S – Why do people keep saying that SEO is dead?
J – Often this is a statement used for hyperbole or because a marketer would prefer to push you towards a social media centric strategy rather than search engine optimisation. People have exclaimed that SEO is Dead since 2013, it’s just nonsense.
S – How do I know if my SEO strategy is working?
J – You should be regularly informed and updated on meaningful metrics, strategies that are working and those that need attention for improvement. Your SEO professional should regularly be coming to you with ideas and approaches based on current trends and SEO algorithmic updates. Moreover, you should be seeing greater relevant website traffic and if possible monitoring onsite conversions and ROI. Nothing beats reliable ROI data. One of our retail clients quadrupled their online sales in 5 months and we were able to track each conversion in relation to our marketing activities.
S – If I can only prioritise one activity for SEO. What should it be?
J – Easy. Content! 1000-word articles, uniquely written, researched and saying something new. The more content the better. Quality is important still, write, write and write. The more you write, the better you’ll get at it and the more your website will become relevant for your specialist subject matter.
S – I’ve heard that you can buy backlinks cheaply and this can improve your ranking. What do you think?
J- If you’re an experienced SEO professional you’ll be looking to earn backlinks through reputable sources rather than buying a 1000 low-level domain links on the cheap. Google has been explicit about this black hat tactic. It’ll damage your domain and could cost you a lot of money to put write.
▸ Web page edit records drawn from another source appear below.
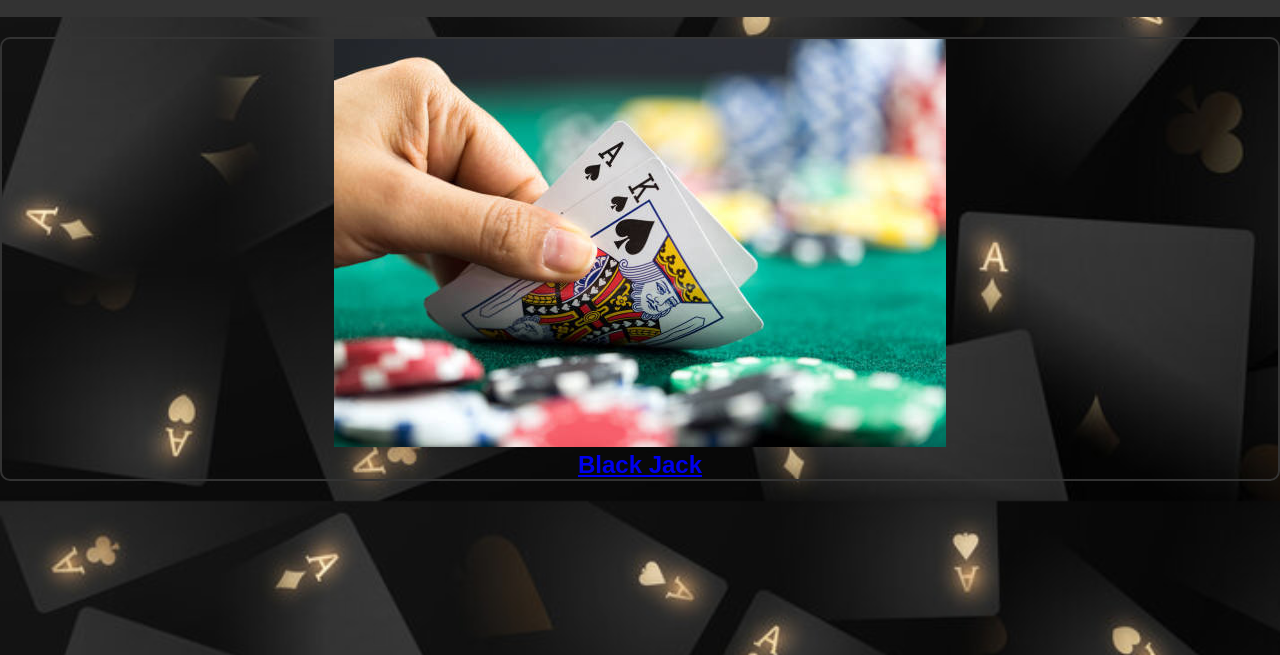
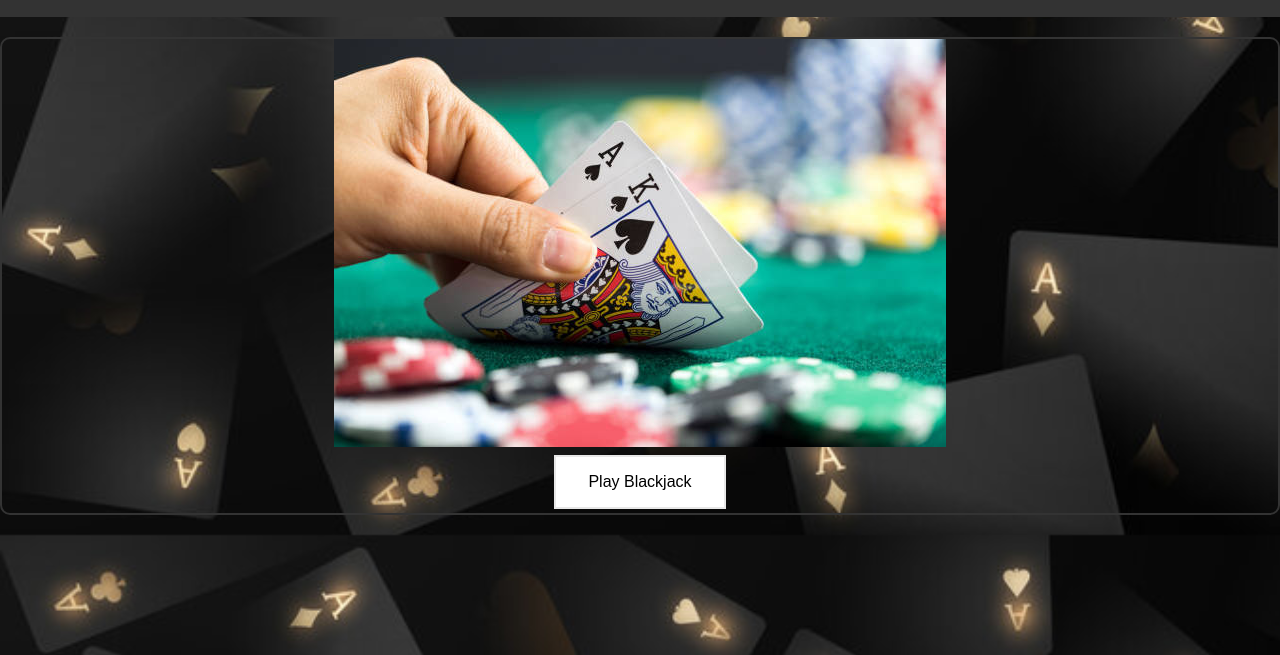
Before and after one commit to marran-55/Casino-Royale, a plain HTML site: page Black_jack_website/spel.html in a window 1280 px wide. Shown: the part 145-800 px from the top of the page. Drawn offline with Linux system fonts and the light colour scheme.

Commit message:
final update 2

```diff
--- a/Black_jack_website/spel.html
+++ b/Black_jack_website/spel.html
@@ -20,6 +20,13 @@
         <div class="game-image">
             <img src ="pictures/black_jack.jpeg">
         </div>
-        <a href="blackjack.html"><h2>Black Jack</h2></a>
+
+<button id="button" onclick="redirectToBlackjackPage()">Play Blackjack</button>
+
+<script>
+  function redirectToBlackjackPage() {
+    window.location.href = 'blackjack.html';
+  }
+</script>
 </body>
 </html>
--- a/Black_jack_website/style1.css
+++ b/Black_jack_website/style1.css
@@ -73,3 +73,13 @@ nav ul li a:hover {
     display: block;
     margin: auto;
 }
+
+#button {
+    background-color: white;
+    color: black;
+    border: 2px solid #e7e7e7;
+    font-size: 16px;
+    margin: 4px 2px;
+    padding: 16px 32px;
+    cursor: pointer;
+}
```
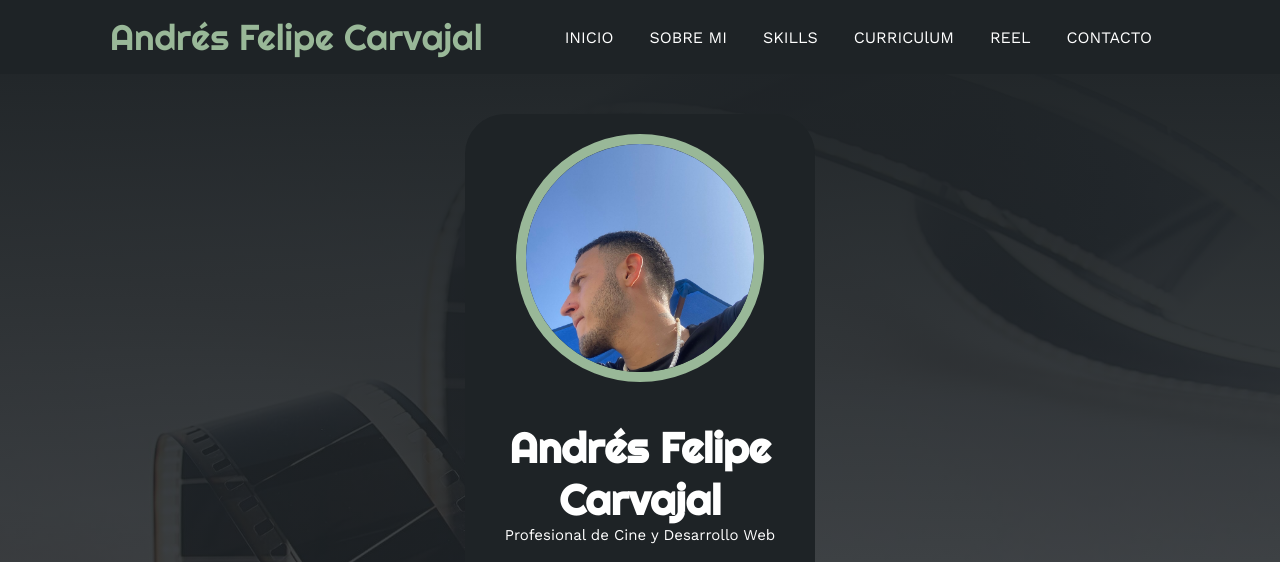
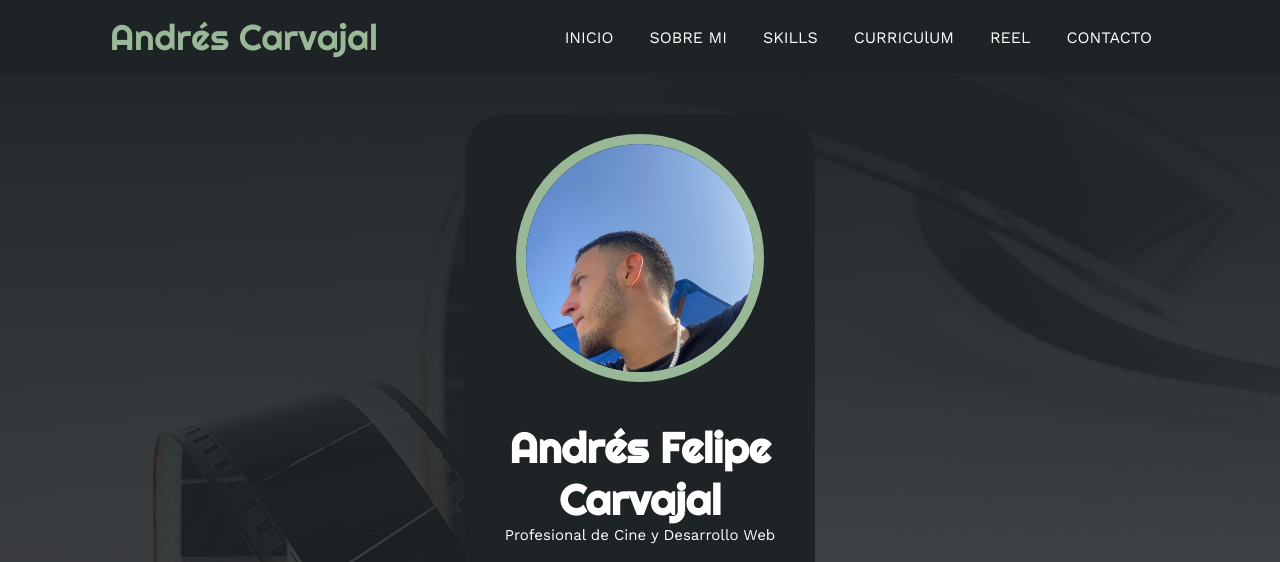
Before and after one commit to afcarvajalm/portfolio, a plain HTML site: page index.html in a window 1280 px wide. Shown: the top 562 px of the page. Drawn offline with nearby package versions, Linux system fonts and the light colour scheme.

Commit message:
Update index.html

```diff
--- a/index.html
+++ b/index.html
@@ -14,7 +14,7 @@
     <div class="contenedor-header">
         <header>
             <div class="logo">
-                <a href="#">Andrés Felipe Carvajal</a>
+                <a href="#">Andrés Carvajal</a>
             </div>
             <nav id="nav">
                 <ul>
```
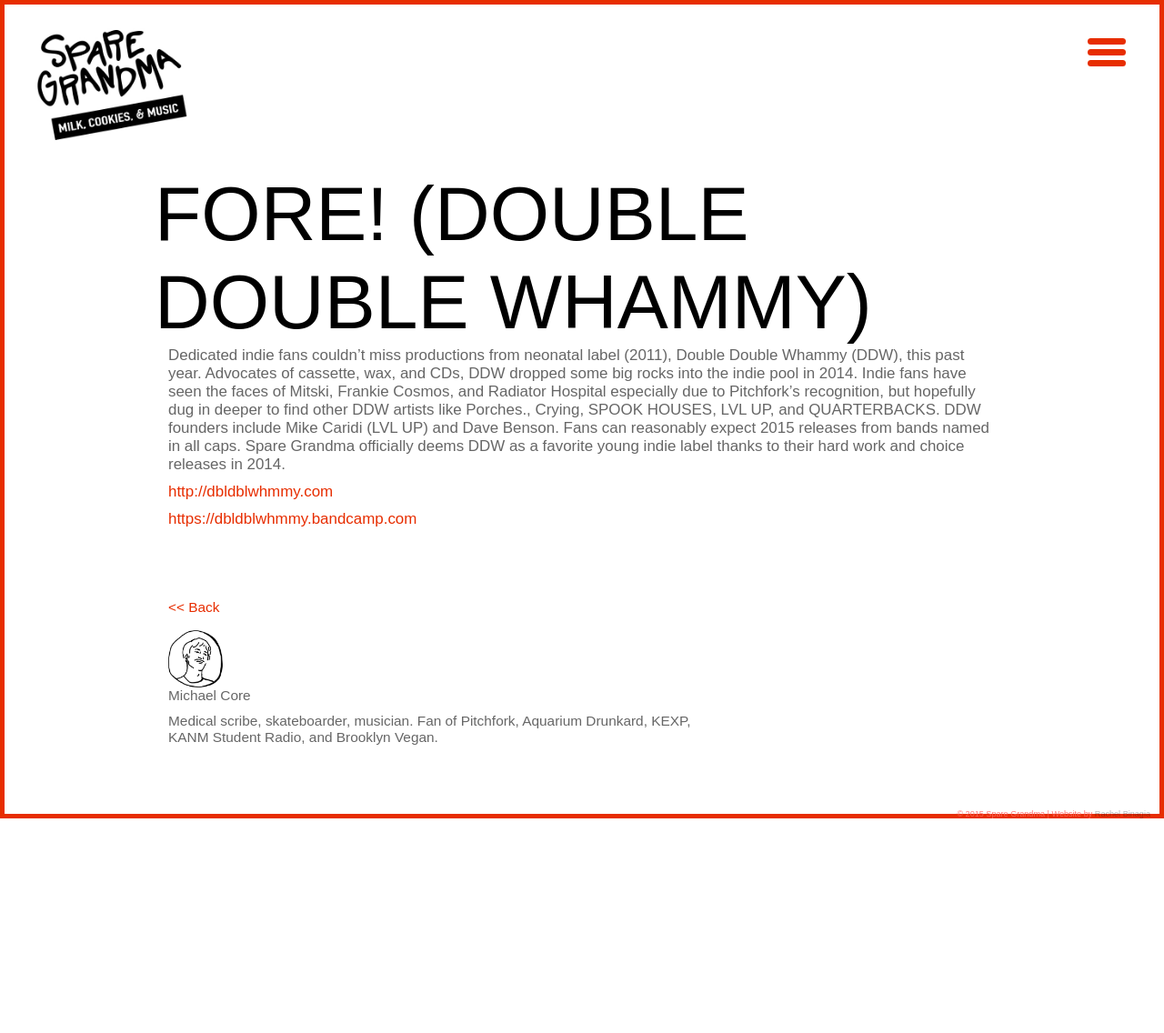
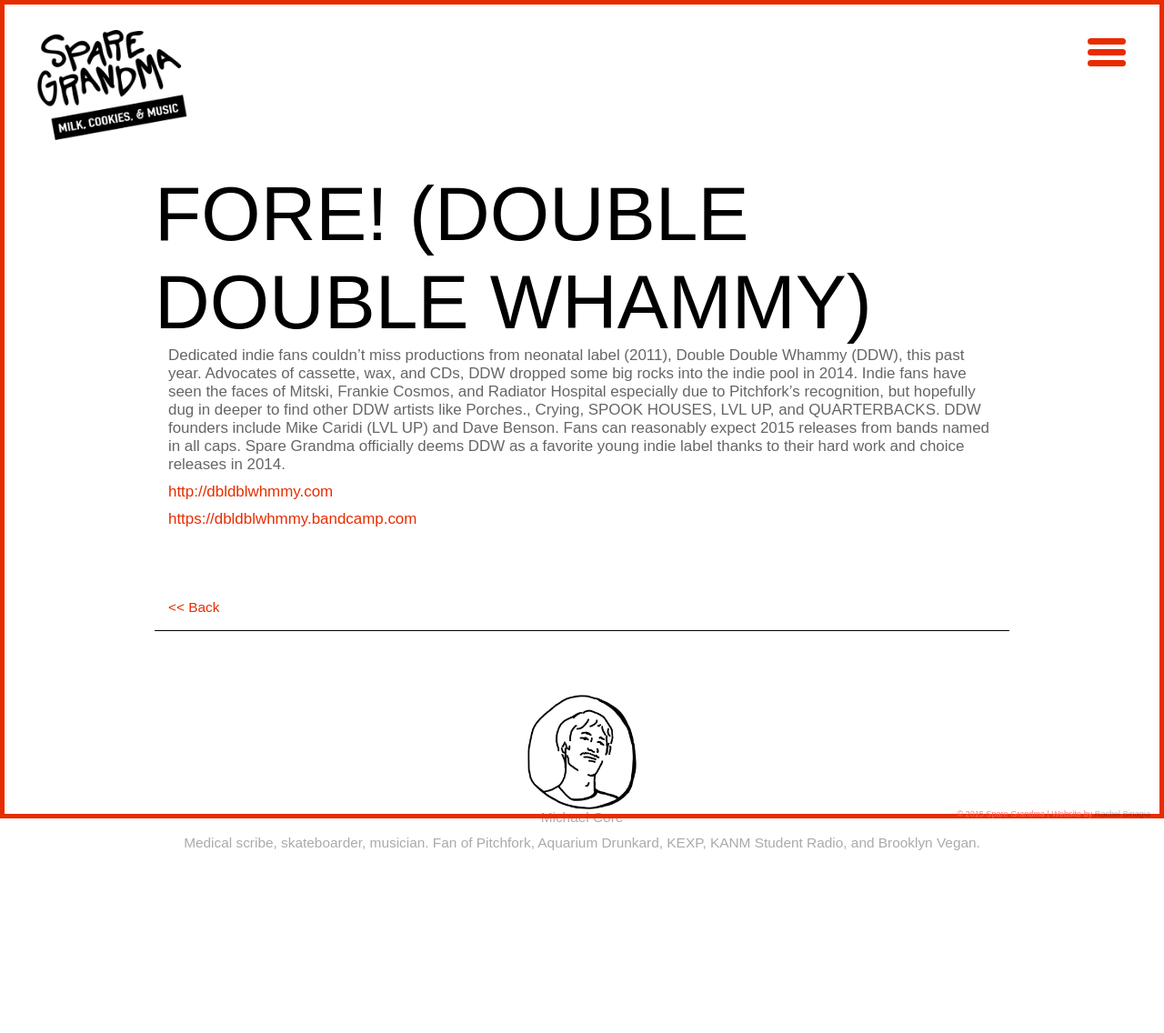
Before and after one commit to rachyrach/sparegrandma, a Jekyll site: the page built from _posts/2015-01-03-Fore!-(double-double-whammy).md, in a window 1280 px wide. Shown: the whole page at 91% size. Built offline with Jekyll 4.4.1, drawn with Linux system fonts in a browser that asks for light colours; Markdown is read by kramdown in place of the engine named in the settings; before the commit the page ends 950 px from its top, so only the background shows below that.

Commit message:
css to authors
css to authors

```diff
--- a/_layouts/post.html
+++ b/_layouts/post.html
@@ -13,8 +13,8 @@
    <a href="{{ site.baseurl }}/writeups"><< Back</a>
 </div>
 {% assign author = site.authors[page.author] %}
-<div class="author col-md-8">
-    <img src="{{ author.image }}" width="60px" height="auto"/>
+<div class="authors col-md-12">
+    <img src="{{ author.image }}" width="120px" height="auto"/>
 <p>{{ author.display_name }}</p><p>{{ author.bio }}</p></div></br>
 </div>
         </div>
--- a/css/main.css
+++ b/css/main.css
@@ -487,6 +487,21 @@
 
 }
 
+.authors {
+    border-top: 1px solid black;
+    text-align: center;
+    padding: 70px 25px;
+}
+
+.authors img {
+    align-content: center;
+}
+
+.authors p {
+  color: #aaa;
+  font-size: .9 em;
+}
+
 
 @media (max-width: 650px) {
 .copyright {
```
Never go cheap on bin liners and SEO, at some point you’ll end up surrounded by mess.
S – Are there any tools you’d recommend?
J – Yes, Ahrefs is by far the best in class, detailed, accurate and user-friendly. UberSuggests is a great tool for a novice and Semrush is usually a safe bet. If you’re specialising in the field, I’d recommend that you use a few different tools simultaneously because they often find different things.
Author notes – Johnny Pawlik has been writing informative SEO forecast articles for over a decade. He’s developed many marketing courses and mentored entrepreneurs, business owners, SEO professionals, marketers and agencies. Johnny studied Political Philosophy at Oxford University and has over 21 years of international experience in branding, marketing, and strategy. He’s consulted with the European Parliament, the Tokyo Metropolitan Government, British Members of Parliament, Chambers of Commerce in Kyoto and Warsaw, the NHS, the UKTI, and a plethora of others.
Johnny has been featured numerous times in the media including Good Morning Britain, the BBC Political Debates, BBC Radio, Osaka Radio, Asahi Shimbun, Forbes and many others. He has contributed and mentored on boards to many public service providers and societies including the Credit Union, Opera North, Sheffield Futures and 360 Accelerator. He’s also a fellow of the Royal Society of Arts and Commerce, a Chair for the Intelligence Forums, a member of Deloitte’s Climate Action Coalition and has mentored on Ernst & Young’s entrepreneurship programme.